------ DATA SECTION ------

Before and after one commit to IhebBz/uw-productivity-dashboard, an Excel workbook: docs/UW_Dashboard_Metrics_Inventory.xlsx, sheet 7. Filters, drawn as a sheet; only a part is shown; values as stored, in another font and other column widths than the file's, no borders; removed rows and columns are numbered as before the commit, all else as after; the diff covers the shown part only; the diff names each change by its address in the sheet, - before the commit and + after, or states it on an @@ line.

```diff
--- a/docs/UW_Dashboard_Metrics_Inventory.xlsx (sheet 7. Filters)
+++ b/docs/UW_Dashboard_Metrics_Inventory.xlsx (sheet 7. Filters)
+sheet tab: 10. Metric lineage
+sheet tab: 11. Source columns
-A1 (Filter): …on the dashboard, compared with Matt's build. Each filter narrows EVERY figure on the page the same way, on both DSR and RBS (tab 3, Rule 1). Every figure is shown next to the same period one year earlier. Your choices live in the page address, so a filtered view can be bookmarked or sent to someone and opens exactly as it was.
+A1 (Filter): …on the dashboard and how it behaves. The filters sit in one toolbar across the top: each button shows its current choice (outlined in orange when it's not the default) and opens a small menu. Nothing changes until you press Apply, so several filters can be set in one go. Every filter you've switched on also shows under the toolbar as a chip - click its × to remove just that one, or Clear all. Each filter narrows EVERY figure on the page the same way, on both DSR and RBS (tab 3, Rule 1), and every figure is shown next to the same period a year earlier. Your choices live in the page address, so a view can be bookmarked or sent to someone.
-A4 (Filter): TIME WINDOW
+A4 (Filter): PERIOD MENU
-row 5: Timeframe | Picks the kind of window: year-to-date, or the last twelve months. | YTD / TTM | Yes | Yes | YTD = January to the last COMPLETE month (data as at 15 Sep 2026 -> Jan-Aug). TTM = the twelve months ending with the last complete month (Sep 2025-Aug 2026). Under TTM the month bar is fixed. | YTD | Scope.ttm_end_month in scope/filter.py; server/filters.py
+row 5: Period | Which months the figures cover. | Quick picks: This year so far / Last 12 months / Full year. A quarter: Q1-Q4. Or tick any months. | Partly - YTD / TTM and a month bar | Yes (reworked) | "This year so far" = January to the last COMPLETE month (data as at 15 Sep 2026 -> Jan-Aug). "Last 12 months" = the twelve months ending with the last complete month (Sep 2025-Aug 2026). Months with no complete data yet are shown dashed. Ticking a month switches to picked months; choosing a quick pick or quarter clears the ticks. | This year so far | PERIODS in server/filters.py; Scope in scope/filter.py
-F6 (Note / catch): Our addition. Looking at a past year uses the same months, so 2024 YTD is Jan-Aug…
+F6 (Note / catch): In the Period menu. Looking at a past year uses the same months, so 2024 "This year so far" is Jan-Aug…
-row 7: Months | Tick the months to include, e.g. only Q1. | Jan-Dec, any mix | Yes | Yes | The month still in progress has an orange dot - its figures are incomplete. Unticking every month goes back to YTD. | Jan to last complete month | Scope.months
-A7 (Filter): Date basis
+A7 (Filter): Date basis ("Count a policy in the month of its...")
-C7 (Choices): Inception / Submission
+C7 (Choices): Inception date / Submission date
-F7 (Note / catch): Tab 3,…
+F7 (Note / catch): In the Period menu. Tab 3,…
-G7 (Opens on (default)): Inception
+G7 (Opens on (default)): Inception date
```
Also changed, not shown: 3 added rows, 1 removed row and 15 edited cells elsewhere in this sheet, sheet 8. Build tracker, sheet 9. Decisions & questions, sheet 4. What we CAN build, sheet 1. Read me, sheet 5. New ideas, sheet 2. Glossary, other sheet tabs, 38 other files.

------

- EXERCISE DIRECTIONS
Which lines of the records hold the string "Submission"? Copy each one.

- WRITTEN RESPONSE
-C7 (Choices): Inception / Submission
+C7 (Choices): Inception date / Submission date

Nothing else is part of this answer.